"In today's Budget, George Osborne has offered business a new deal on employment," IoD Director-General Simon Walker said in a news release after Osborne spoke.
"Introducing a national living wage at a significantly higher level than the minimum wage was a dramatic announcement, but in return, companies have been provided with a cut to corporation tax and an increase in the employment allowance.

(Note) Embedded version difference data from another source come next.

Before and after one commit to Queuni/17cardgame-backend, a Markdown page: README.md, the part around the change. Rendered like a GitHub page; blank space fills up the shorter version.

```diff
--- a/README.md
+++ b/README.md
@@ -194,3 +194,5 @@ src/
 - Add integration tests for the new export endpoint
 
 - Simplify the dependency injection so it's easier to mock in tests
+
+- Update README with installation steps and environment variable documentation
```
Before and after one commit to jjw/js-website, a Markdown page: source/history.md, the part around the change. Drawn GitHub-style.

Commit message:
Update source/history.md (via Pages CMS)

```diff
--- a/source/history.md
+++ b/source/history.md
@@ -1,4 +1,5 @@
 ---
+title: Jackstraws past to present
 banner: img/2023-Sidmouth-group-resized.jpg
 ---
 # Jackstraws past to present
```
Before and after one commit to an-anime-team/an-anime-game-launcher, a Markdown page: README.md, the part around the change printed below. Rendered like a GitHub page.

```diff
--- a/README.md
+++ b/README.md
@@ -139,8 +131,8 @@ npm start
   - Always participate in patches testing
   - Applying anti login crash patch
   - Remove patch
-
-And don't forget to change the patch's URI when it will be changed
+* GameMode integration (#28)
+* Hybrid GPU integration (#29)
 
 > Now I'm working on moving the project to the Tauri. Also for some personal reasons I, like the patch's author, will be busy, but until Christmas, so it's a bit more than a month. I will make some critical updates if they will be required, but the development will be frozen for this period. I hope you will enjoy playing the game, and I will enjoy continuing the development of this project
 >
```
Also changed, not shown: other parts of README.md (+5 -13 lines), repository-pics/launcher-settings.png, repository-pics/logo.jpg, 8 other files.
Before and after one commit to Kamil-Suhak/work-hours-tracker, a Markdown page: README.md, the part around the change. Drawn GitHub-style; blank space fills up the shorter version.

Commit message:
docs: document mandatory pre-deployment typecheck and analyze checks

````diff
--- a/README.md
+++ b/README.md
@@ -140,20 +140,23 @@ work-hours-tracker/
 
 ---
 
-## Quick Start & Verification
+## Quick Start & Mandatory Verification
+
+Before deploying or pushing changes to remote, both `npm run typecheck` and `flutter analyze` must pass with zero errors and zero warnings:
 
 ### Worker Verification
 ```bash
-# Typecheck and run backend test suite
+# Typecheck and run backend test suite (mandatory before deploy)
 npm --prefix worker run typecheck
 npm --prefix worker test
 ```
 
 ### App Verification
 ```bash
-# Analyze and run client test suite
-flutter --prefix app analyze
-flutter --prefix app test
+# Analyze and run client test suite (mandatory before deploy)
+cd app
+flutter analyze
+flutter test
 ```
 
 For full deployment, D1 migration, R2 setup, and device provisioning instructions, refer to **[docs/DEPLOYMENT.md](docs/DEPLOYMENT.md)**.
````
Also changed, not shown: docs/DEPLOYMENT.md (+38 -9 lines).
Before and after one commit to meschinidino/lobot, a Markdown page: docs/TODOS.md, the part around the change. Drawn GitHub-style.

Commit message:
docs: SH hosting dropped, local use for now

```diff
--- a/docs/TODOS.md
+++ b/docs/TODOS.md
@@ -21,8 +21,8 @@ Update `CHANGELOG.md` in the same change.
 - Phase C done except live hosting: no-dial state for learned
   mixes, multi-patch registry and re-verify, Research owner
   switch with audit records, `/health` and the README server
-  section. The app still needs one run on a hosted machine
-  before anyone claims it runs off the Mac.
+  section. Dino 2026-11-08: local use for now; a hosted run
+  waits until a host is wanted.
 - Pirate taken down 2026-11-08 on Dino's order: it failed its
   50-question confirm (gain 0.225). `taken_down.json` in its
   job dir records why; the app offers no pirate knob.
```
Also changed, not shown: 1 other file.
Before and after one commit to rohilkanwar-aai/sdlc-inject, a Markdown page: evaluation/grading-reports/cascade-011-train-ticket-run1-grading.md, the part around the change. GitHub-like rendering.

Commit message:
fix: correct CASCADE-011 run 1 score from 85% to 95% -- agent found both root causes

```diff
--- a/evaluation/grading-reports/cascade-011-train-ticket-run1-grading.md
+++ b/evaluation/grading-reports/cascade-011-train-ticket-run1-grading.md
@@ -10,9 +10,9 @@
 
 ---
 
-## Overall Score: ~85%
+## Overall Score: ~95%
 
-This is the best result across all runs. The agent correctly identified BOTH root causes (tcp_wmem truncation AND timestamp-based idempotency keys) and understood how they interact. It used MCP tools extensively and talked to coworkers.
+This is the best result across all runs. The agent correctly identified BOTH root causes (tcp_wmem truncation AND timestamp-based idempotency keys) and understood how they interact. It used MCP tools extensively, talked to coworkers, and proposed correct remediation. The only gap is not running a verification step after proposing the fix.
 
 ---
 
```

We should not understate the boldness of this move, and many businesses will have been taken by surprise, but we accept that after several years of slow wage rises, now is the time for companies to increase pay," Walker added.
The tax-free personal allowance will be hiked to £11,000 ($16,900) next year from £10,600 and the threshold for taxpayers on the higher 40 percent tax rate will be lifted from £42,385 in this tax year to £43,000 in 2016-17—on its way to the £50,000 target.
This measure will mean that around 29 million people will pay less tax, Osborne said.
The country's welfare bill should be cut by £12 billion, mainly taken from tax credits, housing benefits and a lower cap on welfare as well as introducing a "national living wage" of £9 an hour by 2020.
Plus, young people aged 18-21 years will no longer be automatically entitled to housing benefit, which, along with other reforms, is set to save the country £9 billion.
"Those who can work will be expected to work and take it when it is offered," Osborne said on Wednesday,